Output what the records say, word for word, with no images.

· · · · · · ·

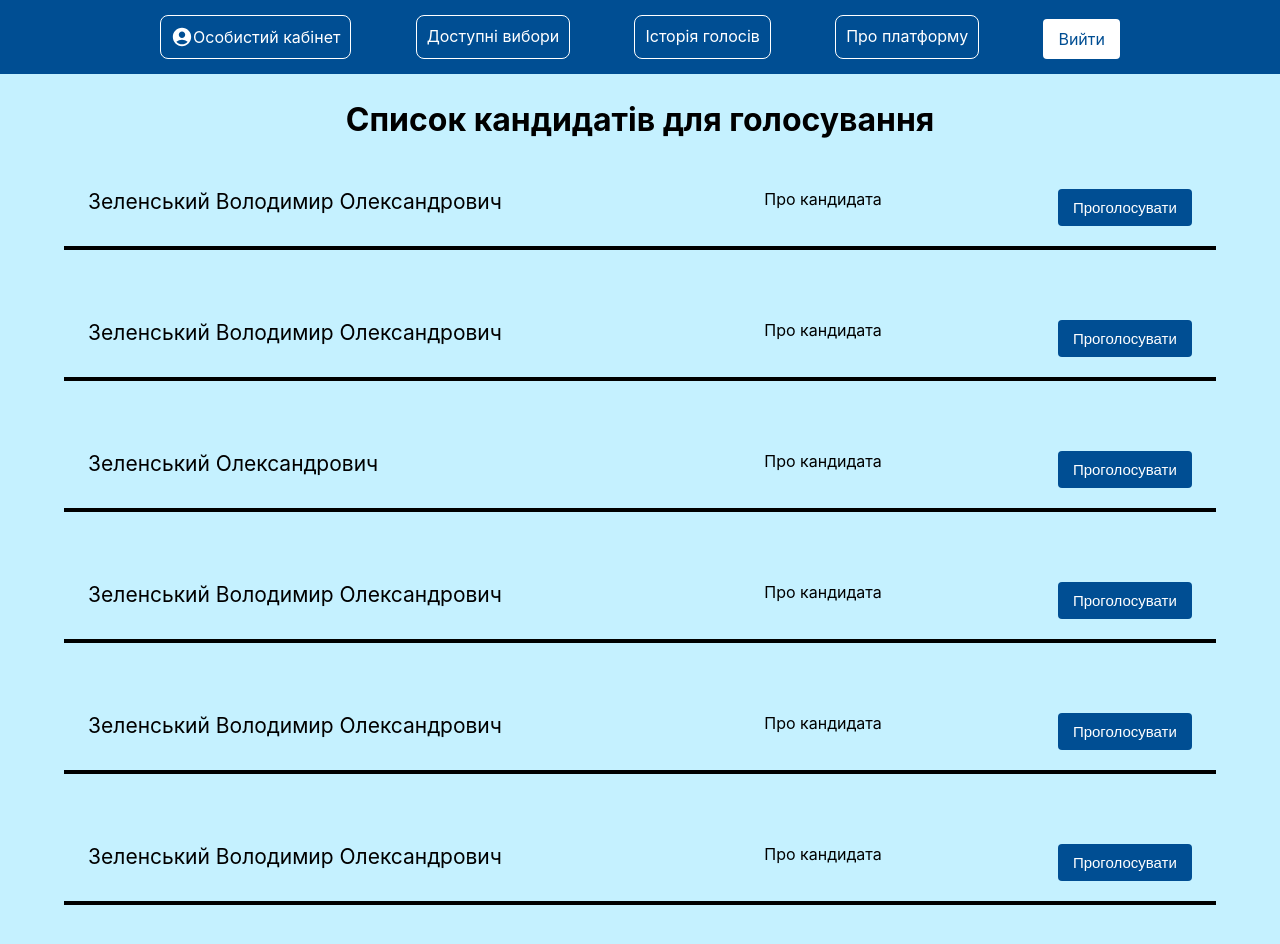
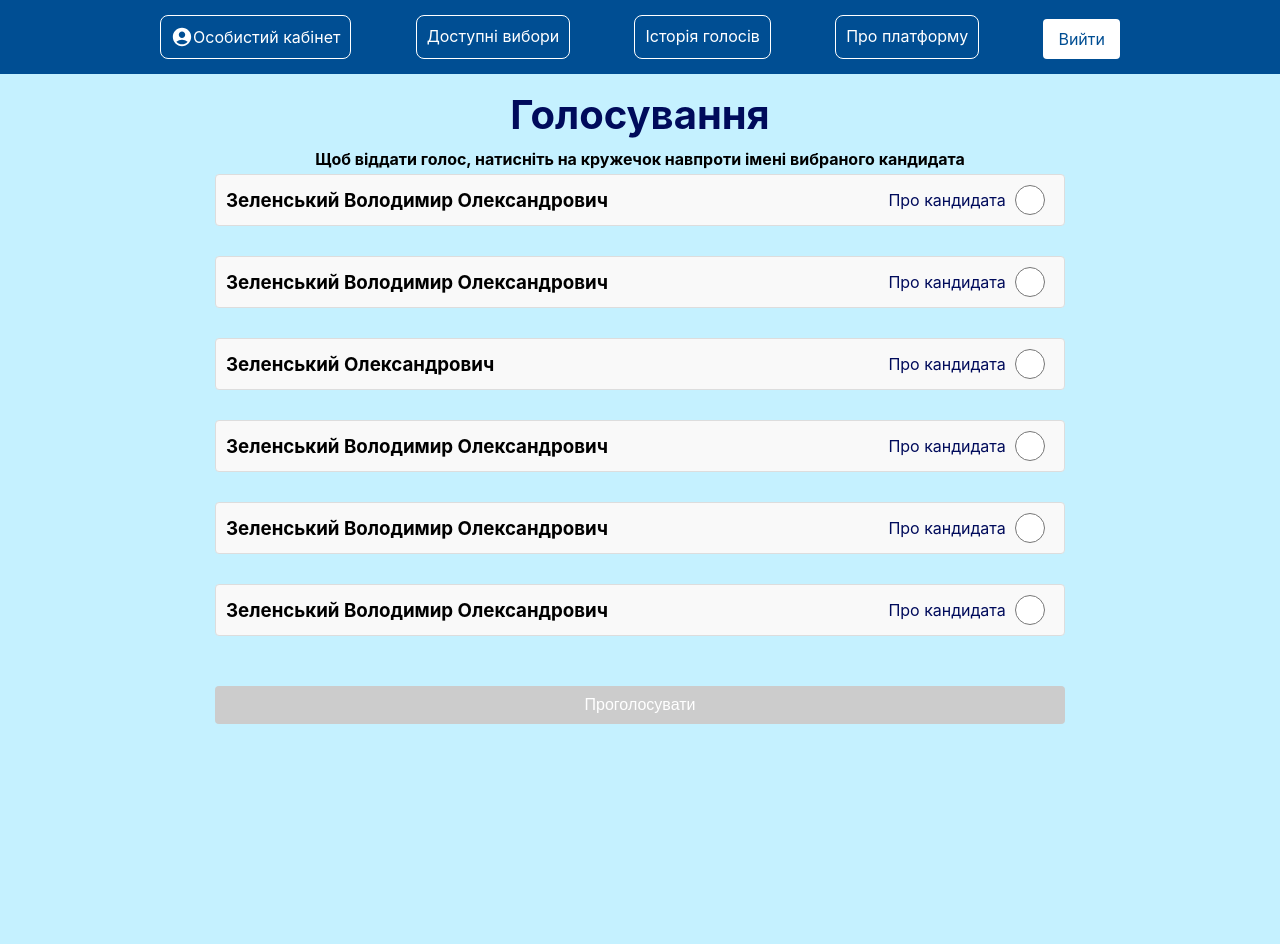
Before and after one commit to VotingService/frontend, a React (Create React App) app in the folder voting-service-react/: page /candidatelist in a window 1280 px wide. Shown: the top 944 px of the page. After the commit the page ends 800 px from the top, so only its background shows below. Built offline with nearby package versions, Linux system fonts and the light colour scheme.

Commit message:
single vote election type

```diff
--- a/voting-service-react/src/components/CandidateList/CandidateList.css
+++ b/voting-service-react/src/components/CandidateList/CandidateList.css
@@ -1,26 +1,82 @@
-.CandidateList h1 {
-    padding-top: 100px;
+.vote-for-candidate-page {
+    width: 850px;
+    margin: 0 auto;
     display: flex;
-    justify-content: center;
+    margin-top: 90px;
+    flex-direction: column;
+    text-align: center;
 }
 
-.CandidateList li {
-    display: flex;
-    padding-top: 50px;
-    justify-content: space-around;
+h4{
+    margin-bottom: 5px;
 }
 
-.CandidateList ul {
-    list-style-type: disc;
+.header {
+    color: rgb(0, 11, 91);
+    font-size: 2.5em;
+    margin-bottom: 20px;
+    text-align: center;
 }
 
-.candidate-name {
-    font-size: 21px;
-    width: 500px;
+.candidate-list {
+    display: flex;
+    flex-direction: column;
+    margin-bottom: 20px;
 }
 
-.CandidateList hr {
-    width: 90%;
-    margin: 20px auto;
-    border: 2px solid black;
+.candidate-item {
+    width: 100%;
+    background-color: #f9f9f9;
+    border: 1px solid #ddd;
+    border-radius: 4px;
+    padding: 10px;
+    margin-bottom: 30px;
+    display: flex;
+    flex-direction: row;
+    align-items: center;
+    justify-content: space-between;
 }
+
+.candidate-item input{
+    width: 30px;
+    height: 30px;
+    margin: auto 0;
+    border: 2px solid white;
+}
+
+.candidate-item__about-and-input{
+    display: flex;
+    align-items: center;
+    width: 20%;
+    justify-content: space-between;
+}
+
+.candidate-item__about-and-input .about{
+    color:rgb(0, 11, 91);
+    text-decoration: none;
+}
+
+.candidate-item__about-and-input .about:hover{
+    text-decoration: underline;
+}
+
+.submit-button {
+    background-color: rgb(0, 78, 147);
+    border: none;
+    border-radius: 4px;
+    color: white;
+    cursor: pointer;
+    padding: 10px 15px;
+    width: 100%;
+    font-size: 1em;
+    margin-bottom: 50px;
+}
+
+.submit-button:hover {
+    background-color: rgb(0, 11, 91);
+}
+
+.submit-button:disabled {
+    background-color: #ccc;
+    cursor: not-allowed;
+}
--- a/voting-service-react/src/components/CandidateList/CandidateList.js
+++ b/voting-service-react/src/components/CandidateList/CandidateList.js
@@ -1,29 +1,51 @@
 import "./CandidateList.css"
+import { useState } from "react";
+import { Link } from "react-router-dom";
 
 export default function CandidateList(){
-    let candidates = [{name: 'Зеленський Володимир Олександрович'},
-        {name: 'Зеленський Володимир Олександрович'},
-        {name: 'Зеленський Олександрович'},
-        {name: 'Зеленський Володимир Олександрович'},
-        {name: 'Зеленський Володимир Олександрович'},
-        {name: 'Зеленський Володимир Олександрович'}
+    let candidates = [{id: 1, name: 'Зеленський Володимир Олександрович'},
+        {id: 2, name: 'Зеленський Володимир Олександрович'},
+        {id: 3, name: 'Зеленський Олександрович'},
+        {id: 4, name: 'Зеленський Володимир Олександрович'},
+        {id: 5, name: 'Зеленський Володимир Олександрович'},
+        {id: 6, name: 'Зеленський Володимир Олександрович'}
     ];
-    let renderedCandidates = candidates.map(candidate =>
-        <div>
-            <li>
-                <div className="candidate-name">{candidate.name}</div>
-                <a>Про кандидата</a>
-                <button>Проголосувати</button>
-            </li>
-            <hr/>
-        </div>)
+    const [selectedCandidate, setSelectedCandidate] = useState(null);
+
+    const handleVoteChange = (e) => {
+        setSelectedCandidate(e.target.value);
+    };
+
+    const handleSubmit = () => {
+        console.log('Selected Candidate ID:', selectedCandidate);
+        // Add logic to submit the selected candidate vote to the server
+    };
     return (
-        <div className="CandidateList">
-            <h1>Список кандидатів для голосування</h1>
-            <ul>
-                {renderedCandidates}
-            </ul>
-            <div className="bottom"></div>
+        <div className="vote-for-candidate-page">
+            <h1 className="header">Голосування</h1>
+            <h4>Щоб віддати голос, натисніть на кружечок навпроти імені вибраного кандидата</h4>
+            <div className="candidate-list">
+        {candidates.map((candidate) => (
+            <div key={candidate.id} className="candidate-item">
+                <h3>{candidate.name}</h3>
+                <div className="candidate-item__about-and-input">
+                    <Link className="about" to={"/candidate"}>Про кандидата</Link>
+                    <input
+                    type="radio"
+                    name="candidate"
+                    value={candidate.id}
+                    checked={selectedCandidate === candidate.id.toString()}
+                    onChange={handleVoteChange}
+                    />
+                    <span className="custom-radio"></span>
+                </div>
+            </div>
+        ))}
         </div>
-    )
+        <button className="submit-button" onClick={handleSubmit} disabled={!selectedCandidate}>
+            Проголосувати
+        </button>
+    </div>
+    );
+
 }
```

· · · · · · ·

Result of the task —
Before and after one commit to VotingService/frontend, a React (Create React App) app in the folder voting-service-react/: page /candidatelist in a window 1280 px wide. Shown: the top 944 px of the page. After the commit the page ends 800 px from the top, so only its background shows below. Built offline with nearby package versions, Linux system fonts and the light colour scheme.

Commit message:
single vote election type

```diff
--- a/voting-service-react/src/components/CandidateList/CandidateList.css
+++ b/voting-service-react/src/components/CandidateList/CandidateList.css
@@ -1,26 +1,82 @@
-.CandidateList h1 {
-    padding-top: 100px;
+.vote-for-candidate-page {
+    width: 850px;
+    margin: 0 auto;
     display: flex;
-    justify-content: center;
+    margin-top: 90px;
+    flex-direction: column;
+    text-align: center;
 }
 
-.CandidateList li {
-    display: flex;
-    padding-top: 50px;
-    justify-content: space-around;
+h4{
+    margin-bottom: 5px;
 }
 
-.CandidateList ul {
-    list-style-type: disc;
+.header {
+    color: rgb(0, 11, 91);
+    font-size: 2.5em;
+    margin-bottom: 20px;
+    text-align: center;
 }
 
-.candidate-name {
-    font-size: 21px;
-    width: 500px;
+.candidate-list {
+    display: flex;
+    flex-direction: column;
+    margin-bottom: 20px;
 }
 
-.CandidateList hr {
-    width: 90%;
-    margin: 20px auto;
-    border: 2px solid black;
+.candidate-item {
+    width: 100%;
+    background-color: #f9f9f9;
+    border: 1px solid #ddd;
+    border-radius: 4px;
+    padding: 10px;
+    margin-bottom: 30px;
+    display: flex;
+    flex-direction: row;
+    align-items: center;
+    justify-content: space-between;
 }
+
+.candidate-item input{
+    width: 30px;
+    height: 30px;
+    margin: auto 0;
+    border: 2px solid white;
+}
+
+.candidate-item__about-and-input{
+    display: flex;
+    align-items: center;
+    width: 20%;
+    justify-content: space-between;
+}
+
+.candidate-item__about-and-input .about{
+    color:rgb(0, 11, 91);
+    text-decoration: none;
+}
+
+.candidate-item__about-and-input .about:hover{
+    text-decoration: underline;
+}
+
+.submit-button {
+    background-color: rgb(0, 78, 147);
+    border: none;
+    border-radius: 4px;
+    color: white;
+    cursor: pointer;
+    padding: 10px 15px;
+    width: 100%;
+    font-size: 1em;
+    margin-bottom: 50px;
+}
+
+.submit-button:hover {
+    background-color: rgb(0, 11, 91);
+}
+
+.submit-button:disabled {
+    background-color: #ccc;
+    cursor: not-allowed;
+}
--- a/voting-service-react/src/components/CandidateList/CandidateList.js
+++ b/voting-service-react/src/components/CandidateList/CandidateList.js
@@ -1,29 +1,51 @@
 import "./CandidateList.css"
+import { useState } from "react";
+import { Link } from "react-router-dom";
 
 export default function CandidateList(){
-    let candidates = [{name: 'Зеленський Володимир Олександрович'},
-        {name: 'Зеленський Володимир Олександрович'},
-        {name: 'Зеленський Олександрович'},
-        {name: 'Зеленський Володимир Олександрович'},
-        {name: 'Зеленський Володимир Олександрович'},
-        {name: 'Зеленський Володимир Олександрович'}
+    let candidates = [{id: 1, name: 'Зеленський Володимир Олександрович'},
+        {id: 2, name: 'Зеленський Володимир Олександрович'},
+        {id: 3, name: 'Зеленський Олександрович'},
+        {id: 4, name: 'Зеленський Володимир Олександрович'},
+        {id: 5, name: 'Зеленський Володимир Олександрович'},
+        {id: 6, name: 'Зеленський Володимир Олександрович'}
     ];
-    let renderedCandidates = candidates.map(candidate =>
-        <div>
-            <li>
-                <div className="candidate-name">{candidate.name}</div>
-                <a>Про кандидата</a>
-                <button>Проголосувати</button>
-            </li>
-            <hr/>
-        </div>)
+    const [selectedCandidate, setSelectedCandidate] = useState(null);
+
+    const handleVoteChange = (e) => {
+        setSelectedCandidate(e.target.value);
+    };
+
+    const handleSubmit = () => {
+        console.log('Selected Candidate ID:', selectedCandidate);
+        // Add logic to submit the selected candidate vote to the server
+    };
     return (
-        <div className="CandidateList">
-            <h1>Список кандидатів для голосування</h1>
-            <ul>
-                {renderedCandidates}
-            </ul>
-            <div className="bottom"></div>
+        <div className="vote-for-candidate-page">
+            <h1 className="header">Голосування</h1>
+            <h4>Щоб віддати голос, натисніть на кружечок навпроти імені вибраного кандидата</h4>
+            <div className="candidate-list">
+        {candidates.map((candidate) => (
+            <div key={candidate.id} className="candidate-item">
+                <h3>{candidate.name}</h3>
+                <div className="candidate-item__about-and-input">
+                    <Link className="about" to={"/candidate"}>Про кандидата</Link>
+                    <input
+                    type="radio"
+                    name="candidate"
+                    value={candidate.id}
+                    checked={selectedCandidate === candidate.id.toString()}
+                    onChange={handleVoteChange}
+                    />
+                    <span className="custom-radio"></span>
+                </div>
+            </div>
+        ))}
         </div>
-    )
+        <button className="submit-button" onClick={handleSubmit} disabled={!selectedCandidate}>
+            Проголосувати
+        </button>
+    </div>
+    );
+
 }
```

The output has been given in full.